For you in the area that haven’t been here yet, you should really take a trip out here. It’s a beautiful facility. There are so many great coaches that are working out of here. If you have a chance to get out here, drop in some time. I just want to let you know about my book for coaches called Creating a Season To Remember. Once again, we are looking forward to your questions. Sam, how can they reach at the academy?
Students can visit our website at www.DiamondEdgeAcademy.com. The phone number here 630-601-7171. We are located in Willowbrook just off of I-55 in Route 83; very convenient, easy to get to. We look forward to helping you.
I would like to invite you over to my www.BaseballCoachingTips.net. Tons of good information there for coaches and ballplayers and videos and all kinds of fun stuff for baseball, I’d like to invite you there and there’s a contact button down below if you have some questions. As always we have a story here at the end for your kids; an inspirational or a funny story. Stay tuned and we look forward to seeing you again sometime. Thanks, Sam.
[Tweet “One’s attitude and smile will open up a lot more doors in life than one’s talent.”]
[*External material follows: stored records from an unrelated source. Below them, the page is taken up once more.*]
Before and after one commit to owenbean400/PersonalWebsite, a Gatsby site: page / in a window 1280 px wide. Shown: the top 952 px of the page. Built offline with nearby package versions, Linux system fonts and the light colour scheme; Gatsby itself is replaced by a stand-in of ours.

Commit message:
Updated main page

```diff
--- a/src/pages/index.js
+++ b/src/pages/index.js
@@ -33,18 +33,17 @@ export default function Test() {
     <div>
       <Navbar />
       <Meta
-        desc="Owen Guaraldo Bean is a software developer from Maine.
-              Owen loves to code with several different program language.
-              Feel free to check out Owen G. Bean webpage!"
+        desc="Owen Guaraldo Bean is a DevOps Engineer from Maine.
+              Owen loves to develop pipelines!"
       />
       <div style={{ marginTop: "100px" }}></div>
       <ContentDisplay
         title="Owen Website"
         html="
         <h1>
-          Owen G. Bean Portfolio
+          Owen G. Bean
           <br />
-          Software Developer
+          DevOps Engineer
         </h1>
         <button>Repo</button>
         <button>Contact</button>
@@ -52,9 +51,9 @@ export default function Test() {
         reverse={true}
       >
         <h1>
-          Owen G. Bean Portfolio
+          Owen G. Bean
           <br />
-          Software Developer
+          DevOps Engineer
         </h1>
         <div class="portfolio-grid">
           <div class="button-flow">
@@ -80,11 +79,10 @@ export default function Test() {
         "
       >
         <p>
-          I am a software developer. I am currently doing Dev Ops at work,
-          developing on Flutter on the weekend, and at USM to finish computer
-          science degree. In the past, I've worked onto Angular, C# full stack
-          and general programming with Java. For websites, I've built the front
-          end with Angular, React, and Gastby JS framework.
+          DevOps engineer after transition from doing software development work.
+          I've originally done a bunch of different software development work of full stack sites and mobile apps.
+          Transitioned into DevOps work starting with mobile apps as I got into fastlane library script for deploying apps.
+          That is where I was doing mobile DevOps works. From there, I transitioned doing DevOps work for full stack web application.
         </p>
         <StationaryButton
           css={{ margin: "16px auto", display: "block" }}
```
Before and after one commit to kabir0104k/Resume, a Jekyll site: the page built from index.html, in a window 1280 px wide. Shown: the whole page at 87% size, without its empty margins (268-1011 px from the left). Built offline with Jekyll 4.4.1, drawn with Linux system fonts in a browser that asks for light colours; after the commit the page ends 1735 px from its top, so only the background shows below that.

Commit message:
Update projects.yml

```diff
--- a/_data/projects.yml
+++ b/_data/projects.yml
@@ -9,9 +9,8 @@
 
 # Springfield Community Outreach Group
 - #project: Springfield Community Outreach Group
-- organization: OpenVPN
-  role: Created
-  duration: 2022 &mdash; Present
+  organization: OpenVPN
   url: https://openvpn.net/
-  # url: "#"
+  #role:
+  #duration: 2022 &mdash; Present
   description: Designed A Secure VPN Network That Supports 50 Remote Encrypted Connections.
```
Welcome back to our story for our ninth podcast of Something Worth Catching. As always, it’s really nice when people talk about our podcast, discuss the things we talked about and you tell your friends and teams about the podcast. Our story has a great message for your team and your kids. When I was in Triple-A baseball, the Big League Club was looking to call up one of our players to fill a roster spot in the Major League team. They sent a scout down to watch a couple of players in particular. One player struggled the whole time the scout was there whereas the other player just tore the cover off the ball. The scout left and a little time later, the Big League Club called up one of the players. To our astonishment, they called up the player who struggled the whole week. After a period of time, our manager in Triple-A talked to a few of us and he mentioned how much the scout love the player who struggled all week, how he had a great attitude. He kept hustling. He was a great teammate. He played defense really well and he was not hitting. The point to the story is that more often than not, one’s attitude and smile will open up a lot more doors in life than one’s talent. Best of luck and we’ll see you next time.